The findings of the Purdue-led study could potentially lead to new Parkinson's treatments, Rochet said.
"The current methods of treatment are to add back what the lost cells used to produce, similar to hormone replacement therapies," he said. "Understanding this error in a key protein could help researchers find a way to prevent cell death in the first place. Perhaps a compound could be found that could correct the problem and resurrect the protective function of the protein. Of course interventions would be needed in many places to treat the disease, but this could be one of several places to target for a potential treatment."
When functioning properly, DJ-1 appears to serve as a "chaperone" protein for the neural protein alpha-synuclein, escorting and protecting it as it performs its biological task. Without the help of DJ-1, alpha-synuclein can unfold and expose sticky surfaces that cause it to clump together with other proteins. These clumps are a component of the "Lewy bodies" and other protein deposits that build up in the neurons of Parkinson's disease patients and cause the cells to die, he said.
About 10 years ago it was discovered that people with familial, early-onset Parkinson's disease had a mutation in the gene that encodes DJ-1 that leads to a mutant form of the protein through a substitution in one of the protein's amino acids.
The Purdue-led team developed a new quantitative mass spectrometry approach to evaluate and compare the mutant and normal protein. They discovered that the substitution prevents DJ-1 from undergoing an important chemical reaction in which oxygen is added to a specific site on the protein.
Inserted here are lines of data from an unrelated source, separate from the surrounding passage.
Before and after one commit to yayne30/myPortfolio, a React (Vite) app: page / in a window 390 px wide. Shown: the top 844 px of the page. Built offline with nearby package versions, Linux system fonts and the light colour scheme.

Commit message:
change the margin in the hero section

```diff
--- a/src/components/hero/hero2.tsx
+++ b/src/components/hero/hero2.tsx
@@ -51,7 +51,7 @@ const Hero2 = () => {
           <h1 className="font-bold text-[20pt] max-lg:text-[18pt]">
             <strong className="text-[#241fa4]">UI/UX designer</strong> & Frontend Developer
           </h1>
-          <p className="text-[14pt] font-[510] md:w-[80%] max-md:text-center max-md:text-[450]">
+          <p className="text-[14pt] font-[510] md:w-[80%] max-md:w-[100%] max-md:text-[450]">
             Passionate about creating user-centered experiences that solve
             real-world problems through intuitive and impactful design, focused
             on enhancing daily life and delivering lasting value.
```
This addition of oxygen takes the protein into a two-oxygen form that facilitates its chaperone function.
It had been thought that the amino acid substitution led to an unfolding of the protein, but the team found that it instead slightly alters the structure of the active site pocket, preventing the addition of oxygen at that site.
In addition the team found that the attachment of too much oxygen or an oxygen atom linked at the wrong location also disabled the protein's protective abilities, Rochet said.
"The interaction of this protein with oxygen needs to be very precise," Rochet said. "We need just enough oxygen added at just the right site to activate the protective ability of the protein, but too much oxygen or oxygen added at the wrong location causes real problems."
Because the precise oxidation of the protein may play a significant role in preventing the development of Parkinson's disease, evaluation of the levels of oxidized DJ-1, non-oxidized DJ-1 and over-oxidized DJ-1 could be the starting point of a new diagnosis method, Regnier said.
"Mass spectrometers could be used to find specific forms of DJ-1 and changes in the levels of these different forms could lead to a diagnosis of the disease," he said. "If we could find that a certain form or ratio appears early in disease development, we might be able to catch it and treat it earlier."
The team's findings are detailed in a paper in the February issue of the journal Molecular and Cellular Proteomics. In addition to Regnier and Rochet, paper co-authors include postdoctoral research associate Ashraf G. Madian and graduate student Naomi Diaz-Maldonado of the Purdue Department of Chemistry; graduate students Jagadish Hindupur and Vartika R. Mishra and former graduate student John D. Hulleman of the Purdue Department of Medicinal Chemistry and Molecular Pharmacology; and Emmanuel Guigard and Cyril M. Kay from the Department of Biochemistry at the University of Alberta, Canada.